Mr Nsowah appealed to directors to ensure that priority was given to teachers who had served for long periods instead of those who were still serving their bonds.

He said a shortlist of applicants should be published in the regions and the districts to enable affected teachers take informed decision.

He added that the names of teachers who were not granted study leave with pay and were also not teaching in the classroom should be deleted from the payroll to avoid the problems of ghost names. The study leave programme over the years has been fraught with many challenges to the detriment of the service, partly due to the large number of teachers gaining admission into the various institutions in a particular year.

Mr Nsowah said the system had now been decentralized and that responsibility had shifted to the regions and districts who should identify qualified personnel to be considered for study leave and grant them study leave with pay after scrutinising their application forms. This was based on the assumption that regions were familiar with the teachers and could detect falsification of personal records. He said though the system had been decentralized some teachers kept on rushing to the headquarters for solution to their problems on study leave, which did not augur well for the service.

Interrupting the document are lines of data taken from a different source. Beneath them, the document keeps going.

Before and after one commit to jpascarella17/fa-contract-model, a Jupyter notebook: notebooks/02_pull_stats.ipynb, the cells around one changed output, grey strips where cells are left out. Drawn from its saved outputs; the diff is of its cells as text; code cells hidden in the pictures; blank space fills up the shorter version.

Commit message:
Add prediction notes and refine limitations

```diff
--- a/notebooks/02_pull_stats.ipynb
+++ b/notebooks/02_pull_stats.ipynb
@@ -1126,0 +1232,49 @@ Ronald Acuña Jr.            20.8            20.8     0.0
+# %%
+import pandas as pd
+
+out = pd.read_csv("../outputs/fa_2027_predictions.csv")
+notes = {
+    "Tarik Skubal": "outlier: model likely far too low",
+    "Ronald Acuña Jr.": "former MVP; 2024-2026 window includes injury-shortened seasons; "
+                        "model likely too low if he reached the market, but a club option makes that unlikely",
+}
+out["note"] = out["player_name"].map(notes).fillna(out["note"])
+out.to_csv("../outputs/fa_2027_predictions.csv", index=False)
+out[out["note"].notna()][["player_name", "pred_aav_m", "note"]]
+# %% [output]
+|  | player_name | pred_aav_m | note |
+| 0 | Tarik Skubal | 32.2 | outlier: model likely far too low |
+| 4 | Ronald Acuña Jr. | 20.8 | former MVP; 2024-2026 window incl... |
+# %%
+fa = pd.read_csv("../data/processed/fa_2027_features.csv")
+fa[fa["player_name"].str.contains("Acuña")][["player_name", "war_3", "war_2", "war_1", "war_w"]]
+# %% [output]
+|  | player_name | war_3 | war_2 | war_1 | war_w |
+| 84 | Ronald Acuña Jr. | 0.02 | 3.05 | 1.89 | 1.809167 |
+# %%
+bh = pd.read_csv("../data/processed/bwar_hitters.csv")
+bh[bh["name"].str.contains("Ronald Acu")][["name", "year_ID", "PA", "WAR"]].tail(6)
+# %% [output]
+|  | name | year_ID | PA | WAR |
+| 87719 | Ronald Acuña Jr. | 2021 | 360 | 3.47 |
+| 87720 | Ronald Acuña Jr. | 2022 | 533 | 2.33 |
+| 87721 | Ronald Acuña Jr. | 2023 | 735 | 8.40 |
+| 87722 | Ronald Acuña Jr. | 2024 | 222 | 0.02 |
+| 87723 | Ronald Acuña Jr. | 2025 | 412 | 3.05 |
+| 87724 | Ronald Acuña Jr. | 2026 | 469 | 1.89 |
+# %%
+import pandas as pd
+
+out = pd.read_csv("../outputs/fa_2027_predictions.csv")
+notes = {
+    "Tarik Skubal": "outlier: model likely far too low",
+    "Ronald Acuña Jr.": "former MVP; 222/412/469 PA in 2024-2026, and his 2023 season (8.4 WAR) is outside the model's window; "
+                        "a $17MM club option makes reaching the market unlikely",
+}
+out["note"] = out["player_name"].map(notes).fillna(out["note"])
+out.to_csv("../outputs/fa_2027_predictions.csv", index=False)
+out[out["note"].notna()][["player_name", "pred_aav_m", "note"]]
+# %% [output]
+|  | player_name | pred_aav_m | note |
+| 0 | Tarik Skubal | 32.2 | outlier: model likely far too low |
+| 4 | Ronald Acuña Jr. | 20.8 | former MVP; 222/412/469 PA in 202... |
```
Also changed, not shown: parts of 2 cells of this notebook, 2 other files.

Mr Nsowah said teachers who gained admission into tertiary institutions refused to wait for their study leave approval letters before they entered into those institutions.

"They later come pleading with us to grant them study leave with pay when they see that the going is not easy without pay. Management would not entertain those requests any longer," he cautioned. He urged regional and district directors to put in mechanisms to resolve these perennial problems, which really went to damage the image of the service.

Mr Nsowah said failure by beneficiaries to serve the bond would amount to breach of the agreement and the beneficiary of the guarantor would be made to pay 30 million cedis.

Ms Nancy Hooper Opoku, Acting Director Human Resource and Management Division, said all technical school teachers without any formal training from the teacher training colleges and who had been recruited to teach should serve for three years before applying for study leave with pay.